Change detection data
- - - - - - -

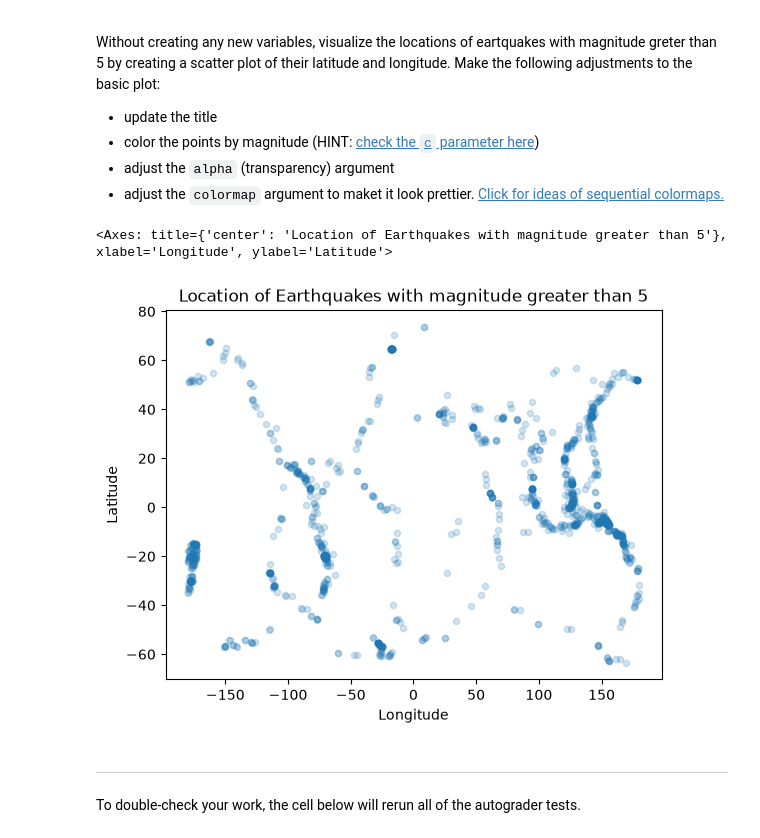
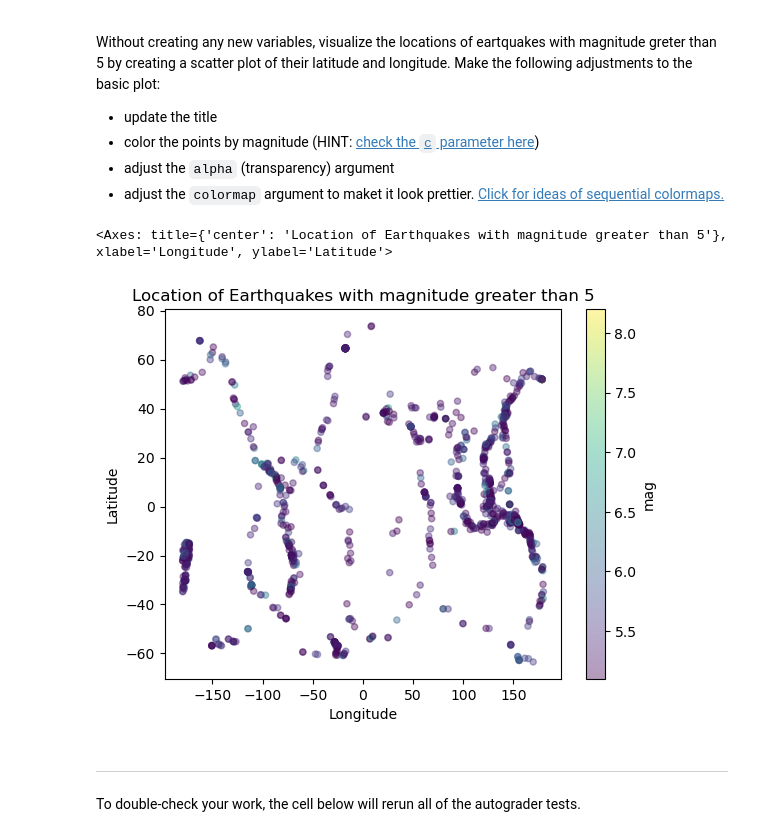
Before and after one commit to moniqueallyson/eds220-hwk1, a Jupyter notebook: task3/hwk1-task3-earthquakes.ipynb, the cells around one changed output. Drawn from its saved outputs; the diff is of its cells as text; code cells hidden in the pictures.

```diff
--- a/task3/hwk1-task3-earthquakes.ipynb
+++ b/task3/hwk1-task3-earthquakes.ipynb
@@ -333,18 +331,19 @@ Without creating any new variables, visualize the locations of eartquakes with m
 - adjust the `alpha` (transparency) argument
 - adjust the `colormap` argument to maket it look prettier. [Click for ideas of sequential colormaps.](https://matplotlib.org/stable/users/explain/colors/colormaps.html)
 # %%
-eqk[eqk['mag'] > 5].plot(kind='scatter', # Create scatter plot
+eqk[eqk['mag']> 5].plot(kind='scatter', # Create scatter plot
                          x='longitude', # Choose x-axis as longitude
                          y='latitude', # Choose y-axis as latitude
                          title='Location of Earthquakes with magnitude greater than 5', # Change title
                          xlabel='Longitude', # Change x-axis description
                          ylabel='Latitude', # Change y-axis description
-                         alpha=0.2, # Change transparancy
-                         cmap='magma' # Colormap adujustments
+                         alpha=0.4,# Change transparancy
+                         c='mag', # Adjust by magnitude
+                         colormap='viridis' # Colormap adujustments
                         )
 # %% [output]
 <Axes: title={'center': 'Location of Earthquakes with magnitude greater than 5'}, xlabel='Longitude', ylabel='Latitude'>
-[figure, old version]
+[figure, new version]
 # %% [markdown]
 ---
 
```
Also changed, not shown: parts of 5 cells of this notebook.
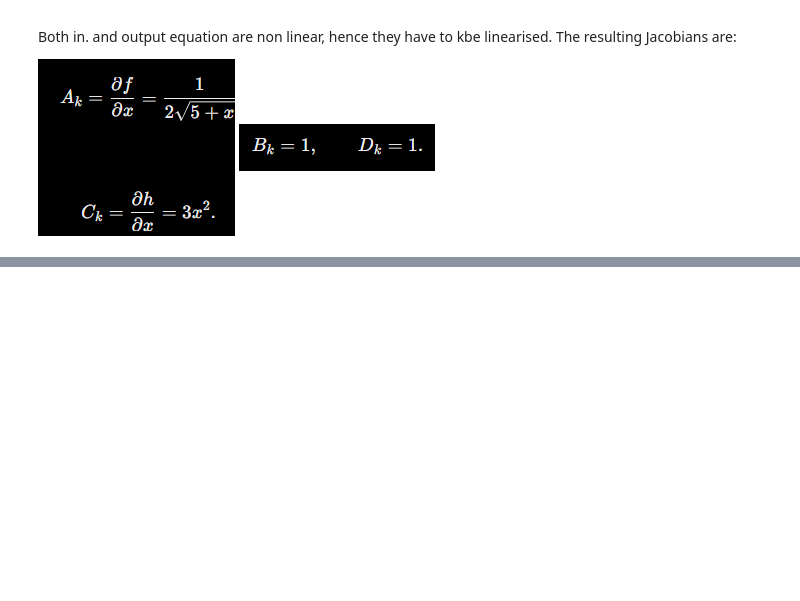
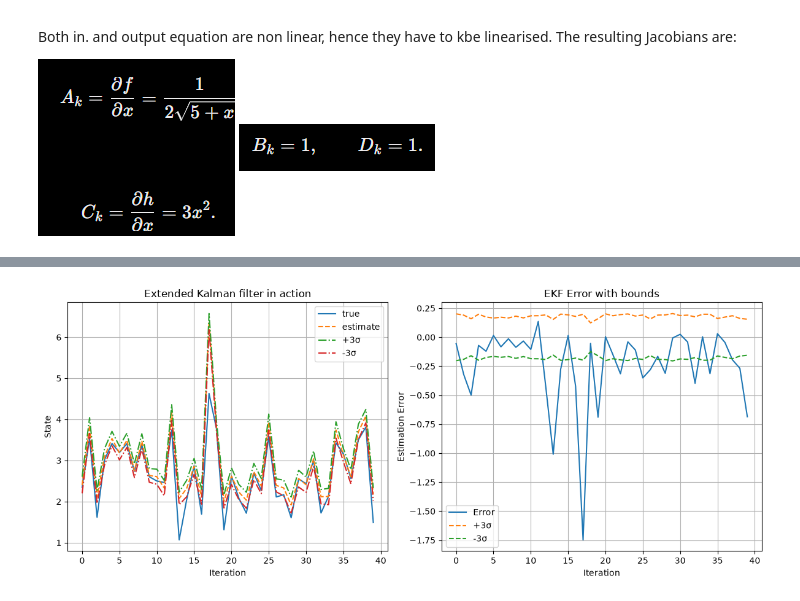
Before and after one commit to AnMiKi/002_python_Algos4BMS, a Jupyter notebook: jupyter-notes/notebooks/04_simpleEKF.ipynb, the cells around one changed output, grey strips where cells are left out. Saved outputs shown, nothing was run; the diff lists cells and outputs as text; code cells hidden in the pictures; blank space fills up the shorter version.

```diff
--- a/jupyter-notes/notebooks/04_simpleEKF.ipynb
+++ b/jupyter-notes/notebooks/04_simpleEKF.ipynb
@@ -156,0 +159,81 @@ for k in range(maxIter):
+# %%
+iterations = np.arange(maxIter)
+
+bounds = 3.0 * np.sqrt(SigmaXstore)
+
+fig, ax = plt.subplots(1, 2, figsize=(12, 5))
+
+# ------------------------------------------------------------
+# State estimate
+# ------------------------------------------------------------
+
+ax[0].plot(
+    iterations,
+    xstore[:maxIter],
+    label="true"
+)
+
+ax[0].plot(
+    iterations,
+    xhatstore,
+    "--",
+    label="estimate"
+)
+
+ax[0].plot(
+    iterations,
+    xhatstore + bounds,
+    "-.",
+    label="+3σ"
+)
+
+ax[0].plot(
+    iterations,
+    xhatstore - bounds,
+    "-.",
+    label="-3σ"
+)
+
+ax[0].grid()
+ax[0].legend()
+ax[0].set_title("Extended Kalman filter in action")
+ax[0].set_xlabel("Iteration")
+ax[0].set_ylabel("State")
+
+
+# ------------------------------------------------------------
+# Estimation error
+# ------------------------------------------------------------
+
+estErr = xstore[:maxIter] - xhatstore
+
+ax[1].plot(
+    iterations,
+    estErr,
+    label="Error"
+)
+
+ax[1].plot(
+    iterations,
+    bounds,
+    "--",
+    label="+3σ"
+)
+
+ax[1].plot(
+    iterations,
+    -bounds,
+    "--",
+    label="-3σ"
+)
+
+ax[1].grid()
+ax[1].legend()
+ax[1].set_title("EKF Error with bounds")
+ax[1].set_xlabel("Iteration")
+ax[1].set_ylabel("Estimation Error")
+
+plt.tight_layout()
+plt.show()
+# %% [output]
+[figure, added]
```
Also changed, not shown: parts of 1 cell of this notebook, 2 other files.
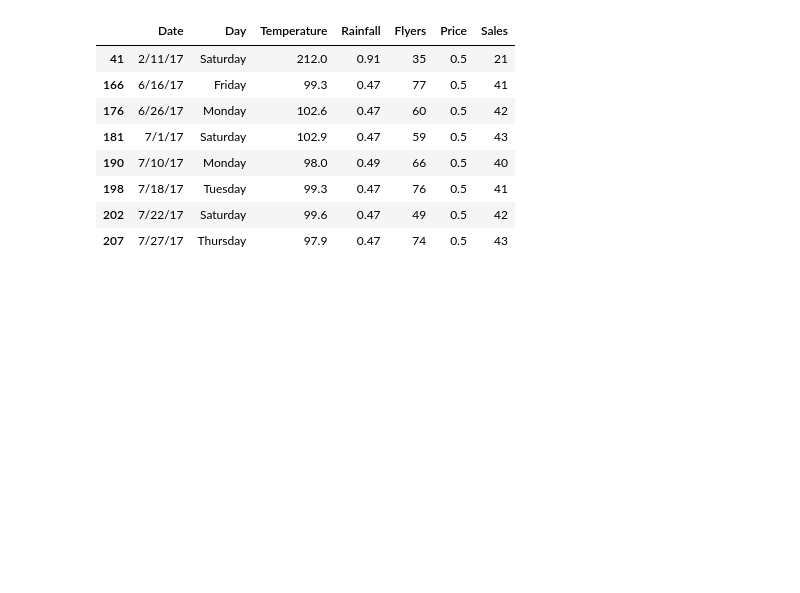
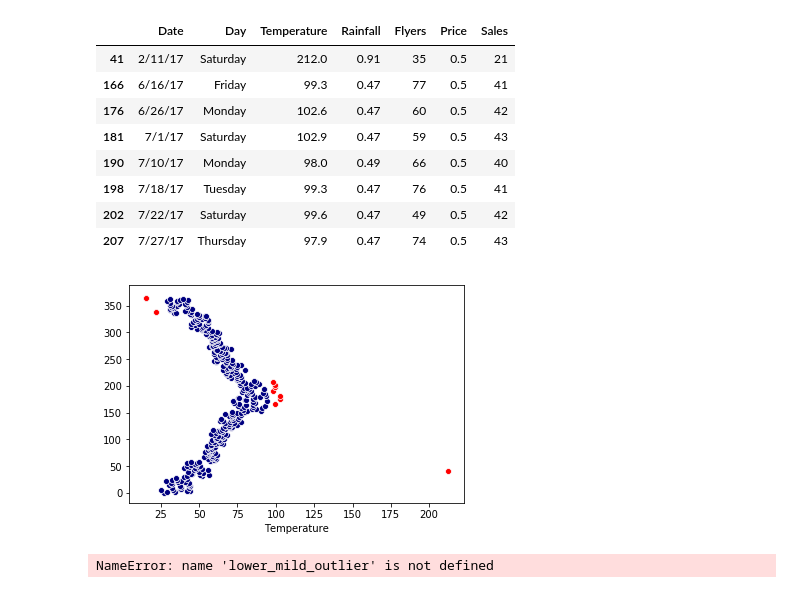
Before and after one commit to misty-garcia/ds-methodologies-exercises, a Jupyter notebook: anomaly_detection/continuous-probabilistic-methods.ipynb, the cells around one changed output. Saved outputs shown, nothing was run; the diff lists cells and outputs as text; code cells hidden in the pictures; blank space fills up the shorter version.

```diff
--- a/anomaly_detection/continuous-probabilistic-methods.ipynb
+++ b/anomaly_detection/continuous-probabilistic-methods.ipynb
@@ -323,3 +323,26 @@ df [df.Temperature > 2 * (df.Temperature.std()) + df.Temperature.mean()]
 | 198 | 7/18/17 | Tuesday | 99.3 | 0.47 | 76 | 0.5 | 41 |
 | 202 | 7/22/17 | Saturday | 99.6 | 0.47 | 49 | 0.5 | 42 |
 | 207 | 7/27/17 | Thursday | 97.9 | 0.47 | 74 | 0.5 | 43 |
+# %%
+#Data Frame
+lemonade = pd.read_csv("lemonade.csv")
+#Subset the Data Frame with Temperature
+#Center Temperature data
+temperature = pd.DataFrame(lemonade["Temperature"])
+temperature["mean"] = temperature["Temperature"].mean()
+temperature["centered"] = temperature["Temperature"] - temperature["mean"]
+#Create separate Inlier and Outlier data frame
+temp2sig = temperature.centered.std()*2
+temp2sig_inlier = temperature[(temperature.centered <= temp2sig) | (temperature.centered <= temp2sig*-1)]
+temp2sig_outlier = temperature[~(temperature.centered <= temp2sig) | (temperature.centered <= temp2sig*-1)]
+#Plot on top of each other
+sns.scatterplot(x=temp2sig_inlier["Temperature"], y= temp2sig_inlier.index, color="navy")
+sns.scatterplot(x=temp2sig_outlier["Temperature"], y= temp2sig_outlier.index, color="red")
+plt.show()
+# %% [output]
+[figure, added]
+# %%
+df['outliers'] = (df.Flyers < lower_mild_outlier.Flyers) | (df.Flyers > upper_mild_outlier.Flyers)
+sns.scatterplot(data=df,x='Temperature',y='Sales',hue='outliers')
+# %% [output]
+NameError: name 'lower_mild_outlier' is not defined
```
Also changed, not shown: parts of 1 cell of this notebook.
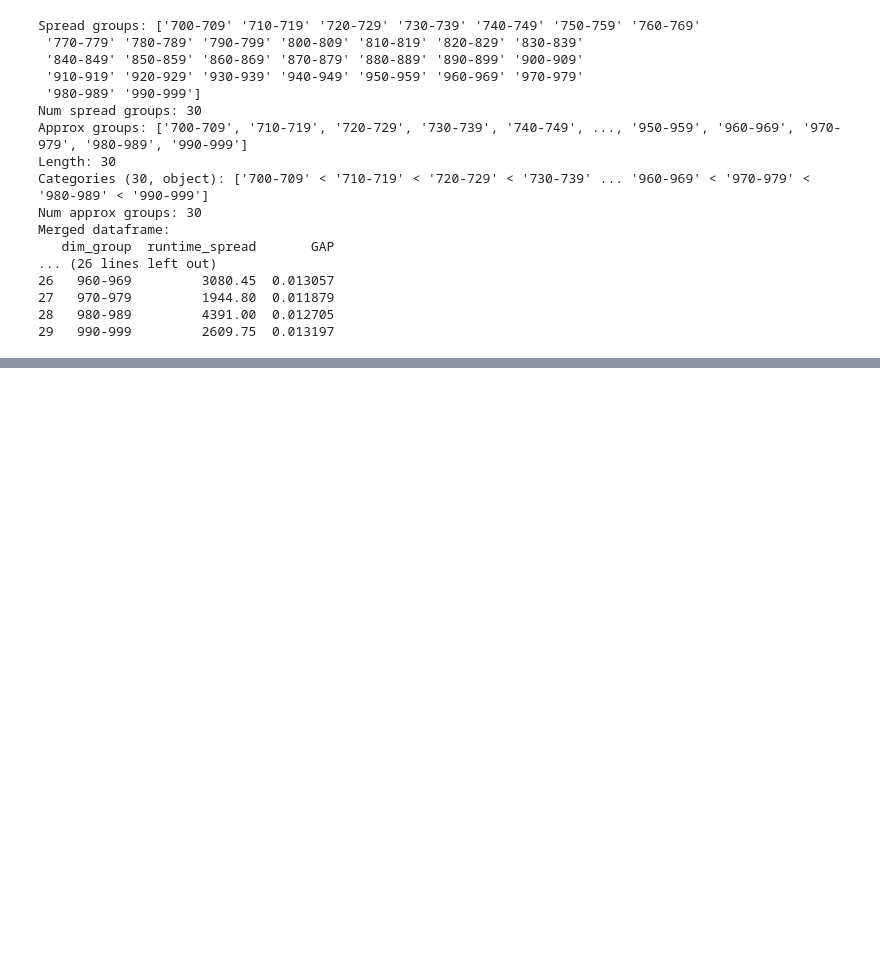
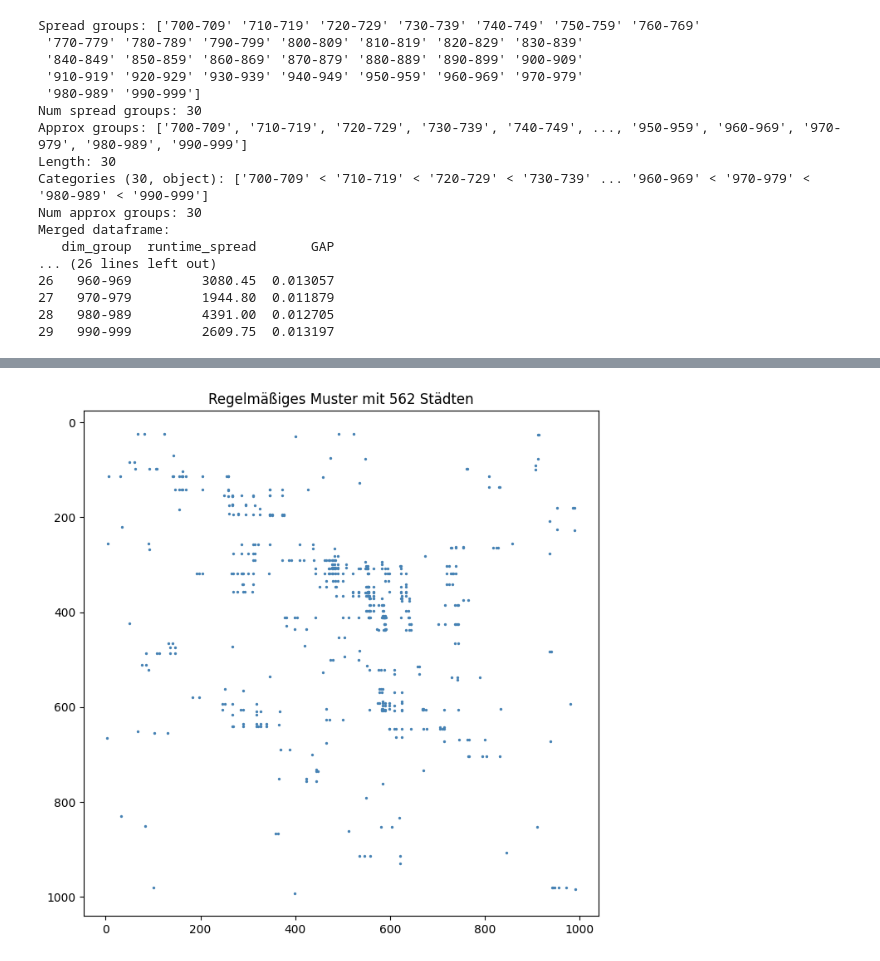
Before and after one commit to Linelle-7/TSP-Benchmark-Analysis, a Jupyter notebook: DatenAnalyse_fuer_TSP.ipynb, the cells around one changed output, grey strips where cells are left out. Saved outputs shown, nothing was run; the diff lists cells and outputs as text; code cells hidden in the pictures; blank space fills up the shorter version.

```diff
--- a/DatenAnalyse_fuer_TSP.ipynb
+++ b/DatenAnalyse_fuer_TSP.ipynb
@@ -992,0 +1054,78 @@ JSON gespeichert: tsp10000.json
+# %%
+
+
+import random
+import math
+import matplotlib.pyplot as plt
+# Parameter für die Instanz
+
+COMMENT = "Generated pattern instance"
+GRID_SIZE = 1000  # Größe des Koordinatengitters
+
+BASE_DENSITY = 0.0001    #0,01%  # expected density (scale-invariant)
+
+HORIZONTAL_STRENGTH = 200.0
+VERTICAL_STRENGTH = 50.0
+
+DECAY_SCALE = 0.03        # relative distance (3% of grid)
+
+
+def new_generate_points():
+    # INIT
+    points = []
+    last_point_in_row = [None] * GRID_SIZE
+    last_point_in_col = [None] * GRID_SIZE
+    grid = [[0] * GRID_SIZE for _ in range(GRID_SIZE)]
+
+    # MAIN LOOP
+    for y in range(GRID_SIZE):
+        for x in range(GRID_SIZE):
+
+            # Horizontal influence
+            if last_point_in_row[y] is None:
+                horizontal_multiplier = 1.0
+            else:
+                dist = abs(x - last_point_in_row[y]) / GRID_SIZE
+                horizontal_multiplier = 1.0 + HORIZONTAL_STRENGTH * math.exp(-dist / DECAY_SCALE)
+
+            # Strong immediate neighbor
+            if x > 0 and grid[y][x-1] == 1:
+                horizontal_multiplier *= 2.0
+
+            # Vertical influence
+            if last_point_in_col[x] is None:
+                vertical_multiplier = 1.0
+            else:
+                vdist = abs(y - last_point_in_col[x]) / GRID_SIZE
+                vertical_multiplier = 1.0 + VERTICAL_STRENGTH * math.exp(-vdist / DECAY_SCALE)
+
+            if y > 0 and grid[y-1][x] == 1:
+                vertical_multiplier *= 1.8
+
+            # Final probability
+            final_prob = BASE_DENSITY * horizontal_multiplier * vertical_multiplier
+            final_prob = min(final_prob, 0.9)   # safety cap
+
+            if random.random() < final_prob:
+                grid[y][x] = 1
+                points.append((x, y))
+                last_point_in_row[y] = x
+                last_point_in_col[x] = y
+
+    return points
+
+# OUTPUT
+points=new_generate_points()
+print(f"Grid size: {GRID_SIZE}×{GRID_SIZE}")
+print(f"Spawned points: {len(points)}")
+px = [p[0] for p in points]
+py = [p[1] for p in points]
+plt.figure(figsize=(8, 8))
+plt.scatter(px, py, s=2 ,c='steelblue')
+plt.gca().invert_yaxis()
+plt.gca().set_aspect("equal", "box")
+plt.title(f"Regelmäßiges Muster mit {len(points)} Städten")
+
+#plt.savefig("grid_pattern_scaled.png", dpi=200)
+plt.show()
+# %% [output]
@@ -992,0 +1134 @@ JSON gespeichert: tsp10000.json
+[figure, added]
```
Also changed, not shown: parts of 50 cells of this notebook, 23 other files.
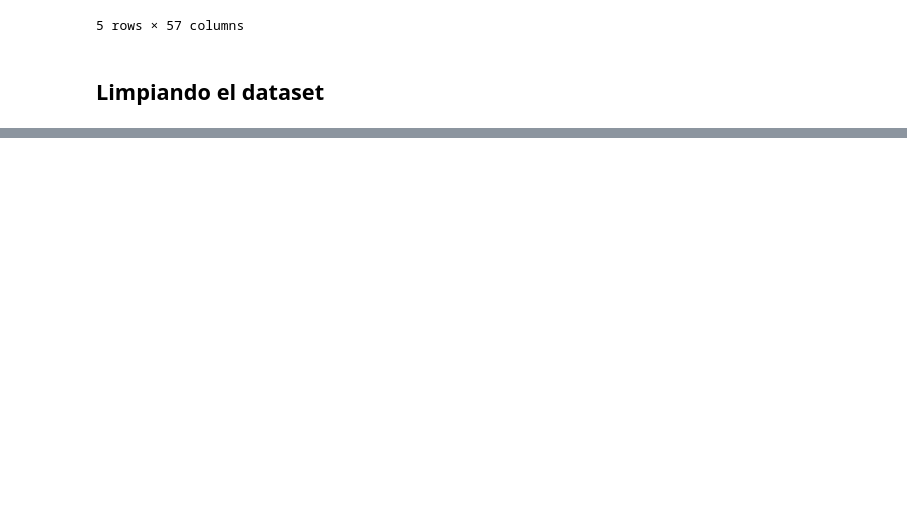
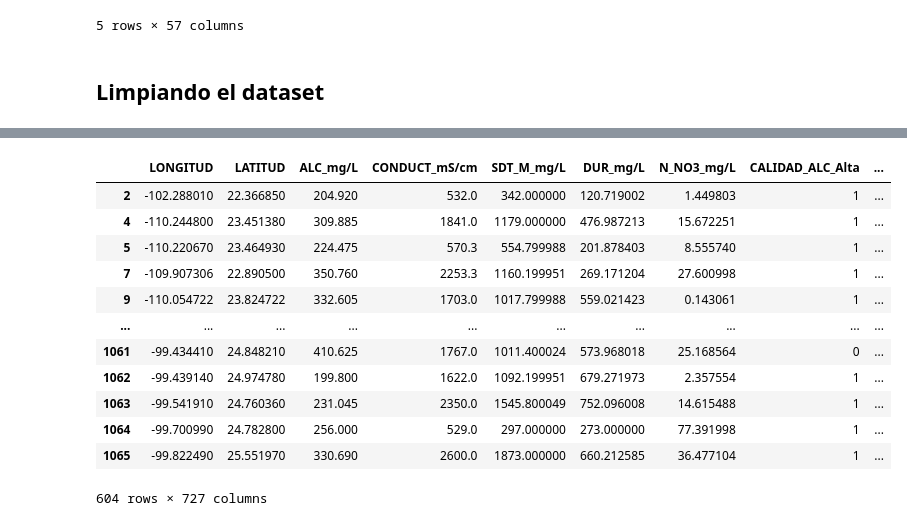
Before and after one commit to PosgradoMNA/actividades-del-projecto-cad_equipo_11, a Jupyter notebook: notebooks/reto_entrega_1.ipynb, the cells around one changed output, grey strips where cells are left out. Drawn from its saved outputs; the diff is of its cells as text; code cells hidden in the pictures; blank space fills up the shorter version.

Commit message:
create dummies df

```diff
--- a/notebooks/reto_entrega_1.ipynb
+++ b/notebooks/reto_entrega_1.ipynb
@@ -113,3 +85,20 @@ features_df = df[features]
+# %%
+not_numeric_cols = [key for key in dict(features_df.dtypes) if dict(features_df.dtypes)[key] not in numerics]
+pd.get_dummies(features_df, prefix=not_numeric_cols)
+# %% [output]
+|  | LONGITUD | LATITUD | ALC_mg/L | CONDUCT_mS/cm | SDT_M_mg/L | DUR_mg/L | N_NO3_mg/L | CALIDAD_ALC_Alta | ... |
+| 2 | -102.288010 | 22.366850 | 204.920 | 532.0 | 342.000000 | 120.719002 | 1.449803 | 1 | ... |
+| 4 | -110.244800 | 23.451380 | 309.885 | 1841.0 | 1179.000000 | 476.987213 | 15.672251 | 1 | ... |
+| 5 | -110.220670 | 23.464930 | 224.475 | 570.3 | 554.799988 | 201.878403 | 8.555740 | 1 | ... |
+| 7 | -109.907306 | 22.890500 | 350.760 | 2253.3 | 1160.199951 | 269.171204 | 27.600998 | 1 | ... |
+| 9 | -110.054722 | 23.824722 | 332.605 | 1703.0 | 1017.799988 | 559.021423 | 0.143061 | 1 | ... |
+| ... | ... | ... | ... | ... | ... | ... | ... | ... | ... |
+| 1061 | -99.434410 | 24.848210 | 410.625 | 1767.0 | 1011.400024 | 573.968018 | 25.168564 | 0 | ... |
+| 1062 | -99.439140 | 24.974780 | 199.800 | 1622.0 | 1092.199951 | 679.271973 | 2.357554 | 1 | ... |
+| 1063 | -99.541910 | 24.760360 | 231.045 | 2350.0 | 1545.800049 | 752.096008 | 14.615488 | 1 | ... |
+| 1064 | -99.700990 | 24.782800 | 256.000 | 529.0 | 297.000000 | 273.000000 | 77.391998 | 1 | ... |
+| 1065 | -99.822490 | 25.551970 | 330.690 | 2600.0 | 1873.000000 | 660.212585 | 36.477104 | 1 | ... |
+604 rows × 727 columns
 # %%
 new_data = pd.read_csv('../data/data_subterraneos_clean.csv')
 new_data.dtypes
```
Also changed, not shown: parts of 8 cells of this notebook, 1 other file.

- - - - - - -

→ To do: Read through the records above and copy the lines that contain "print".

→ Reply to the exercise:
+print(f"Grid size: {GRID_SIZE}×{GRID_SIZE}")
+print(f"Spawned points: {len(points)}")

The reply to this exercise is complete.